JD said...

Thank you for your posting regarding the issue of Raw Milk and for reading my article.
I would like to clarify one item. You took issue with a claim you thought I had made, specifically about "beta-lactose" and the lactose enzyme being less digestable.
I believe you misread my 2 sentences. I spoke of 2 different things; the killing of the lactose enzyme, and how beta-lactose was absorbed. One sentence was not speaking of the other.

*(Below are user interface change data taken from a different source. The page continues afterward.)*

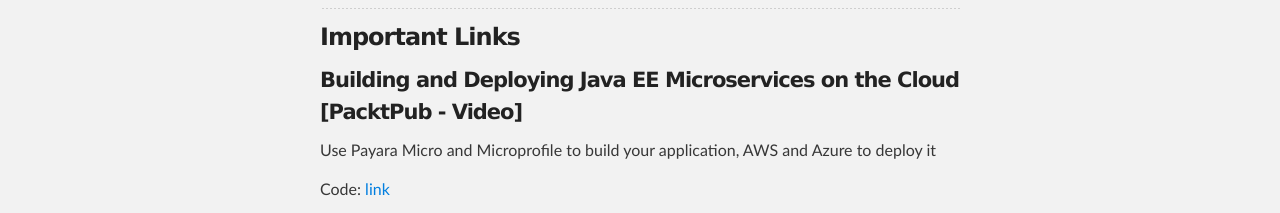
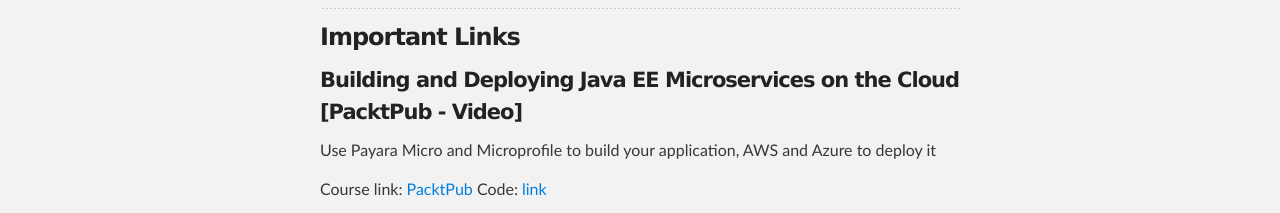
Before and after one commit to vasouv/vasouv.github.io, a plain HTML site: page index.html in a window 1280 px wide. Shown: the part 586-799 px from the top of the page. Drawn offline with Linux system fonts and the light colour scheme.

Commit message:
added link

```diff
--- a/index.html
+++ b/index.html
@@ -69,6 +69,7 @@
             Use Payara Micro and Microprofile to build your application, AWS and Azure to deploy it
           </p>
           <p>
+              Course link: <a href="https://www.packtpub.com/application-development/building-and-deploying-java-ee-microservices-cloud-video">PacktPub</a>
               Code: <a href="https://github.com/PacktPublishing/Building-and-Deploying-Java-EE-Microservices-on-the-Cloud">link</a>
           </p>
 
```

While I did do research beyond what you might think, mine was an opinion piece. Hense, why it was written in the first person. Others are welcome to disagree.